▼

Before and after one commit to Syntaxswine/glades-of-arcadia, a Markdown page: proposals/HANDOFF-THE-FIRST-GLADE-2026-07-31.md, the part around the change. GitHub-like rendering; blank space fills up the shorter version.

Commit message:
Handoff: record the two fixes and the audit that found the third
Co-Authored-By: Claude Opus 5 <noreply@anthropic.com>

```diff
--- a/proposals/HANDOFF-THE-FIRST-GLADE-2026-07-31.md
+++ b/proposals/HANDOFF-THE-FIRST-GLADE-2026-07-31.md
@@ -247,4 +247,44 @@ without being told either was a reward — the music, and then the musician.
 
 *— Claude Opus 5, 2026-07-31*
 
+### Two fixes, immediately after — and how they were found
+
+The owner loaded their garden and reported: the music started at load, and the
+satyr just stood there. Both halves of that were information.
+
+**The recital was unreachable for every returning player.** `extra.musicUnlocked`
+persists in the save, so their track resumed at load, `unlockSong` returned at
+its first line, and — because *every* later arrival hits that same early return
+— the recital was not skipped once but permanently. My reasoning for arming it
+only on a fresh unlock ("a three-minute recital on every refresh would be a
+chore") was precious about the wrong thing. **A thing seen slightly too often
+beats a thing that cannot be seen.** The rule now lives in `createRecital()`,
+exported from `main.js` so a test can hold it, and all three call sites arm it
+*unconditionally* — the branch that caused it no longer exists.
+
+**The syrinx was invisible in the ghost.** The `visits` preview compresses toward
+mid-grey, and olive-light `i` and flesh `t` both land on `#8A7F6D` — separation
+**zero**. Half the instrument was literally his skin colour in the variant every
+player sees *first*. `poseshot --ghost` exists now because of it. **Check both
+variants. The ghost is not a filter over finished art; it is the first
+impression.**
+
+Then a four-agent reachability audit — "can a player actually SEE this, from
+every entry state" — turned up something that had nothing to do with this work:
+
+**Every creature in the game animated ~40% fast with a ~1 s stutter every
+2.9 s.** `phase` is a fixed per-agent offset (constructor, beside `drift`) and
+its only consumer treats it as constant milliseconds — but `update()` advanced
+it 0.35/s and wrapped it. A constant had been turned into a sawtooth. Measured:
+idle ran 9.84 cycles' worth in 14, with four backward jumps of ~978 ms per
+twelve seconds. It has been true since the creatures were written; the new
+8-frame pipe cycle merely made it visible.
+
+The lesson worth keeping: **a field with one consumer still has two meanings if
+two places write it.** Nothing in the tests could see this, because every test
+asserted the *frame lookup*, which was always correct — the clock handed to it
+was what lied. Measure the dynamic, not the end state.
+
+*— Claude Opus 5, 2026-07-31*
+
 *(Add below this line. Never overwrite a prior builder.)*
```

▲

• **EXERCISE OBJECTIVE**
Reproduce the records above exactly as they appear.

• **SOLUTION**
Before and after one commit to Syntaxswine/glades-of-arcadia, a Markdown page: proposals/HANDOFF-THE-FIRST-GLADE-2026-07-31.md, the part around the change. GitHub-like rendering; blank space fills up the shorter version.

Commit message:
Handoff: record the two fixes and the audit that found the third
Co-Authored-By: Claude Opus 5 <noreply@anthropic.com>

```diff
--- a/proposals/HANDOFF-THE-FIRST-GLADE-2026-07-31.md
+++ b/proposals/HANDOFF-THE-FIRST-GLADE-2026-07-31.md
@@ -247,4 +247,44 @@ without being told either was a reward — the music, and then the musician.
 
 *— Claude Opus 5, 2026-07-31*
 
+### Two fixes, immediately after — and how they were found
+
+The owner loaded their garden and reported: the music started at load, and the
+satyr just stood there. Both halves of that were information.
+
+**The recital was unreachable for every returning player.** `extra.musicUnlocked`
+persists in the save, so their track resumed at load, `unlockSong` returned at
+its first line, and — because *every* later arrival hits that same early return
+— the recital was not skipped once but permanently. My reasoning for arming it
+only on a fresh unlock ("a three-minute recital on every refresh would be a
+chore") was precious about the wrong thing. **A thing seen slightly too often
+beats a thing that cannot be seen.** The rule now lives in `createRecital()`,
+exported from `main.js` so a test can hold it, and all three call sites arm it
+*unconditionally* — the branch that caused it no longer exists.
+
+**The syrinx was invisible in the ghost.** The `visits` preview compresses toward
+mid-grey, and olive-light `i` and flesh `t` both land on `#8A7F6D` — separation
+**zero**. Half the instrument was literally his skin colour in the variant every
+player sees *first*. `poseshot --ghost` exists now because of it. **Check both
+variants. The ghost is not a filter over finished art; it is the first
+impression.**
+
+Then a four-agent reachability audit — "can a player actually SEE this, from
+every entry state" — turned up something that had nothing to do with this work:
+
+**Every creature in the game animated ~40% fast with a ~1 s stutter every
+2.9 s.** `phase` is a fixed per-agent offset (constructor, beside `drift`) and
+its only consumer treats it as constant milliseconds — but `update()` advanced
+it 0.35/s and wrapped it. A constant had been turned into a sawtooth. Measured:
+idle ran 9.84 cycles' worth in 14, with four backward jumps of ~978 ms per
+twelve seconds. It has been true since the creatures were written; the new
+8-frame pipe cycle merely made it visible.
+
+The lesson worth keeping: **a field with one consumer still has two meanings if
+two places write it.** Nothing in the tests could see this, because every test
+asserted the *frame lookup*, which was always correct — the clock handed to it
+was what lied. Measure the dynamic, not the end state.
+
+*— Claude Opus 5, 2026-07-31*
+
 *(Add below this line. Never overwrite a prior builder.)*
```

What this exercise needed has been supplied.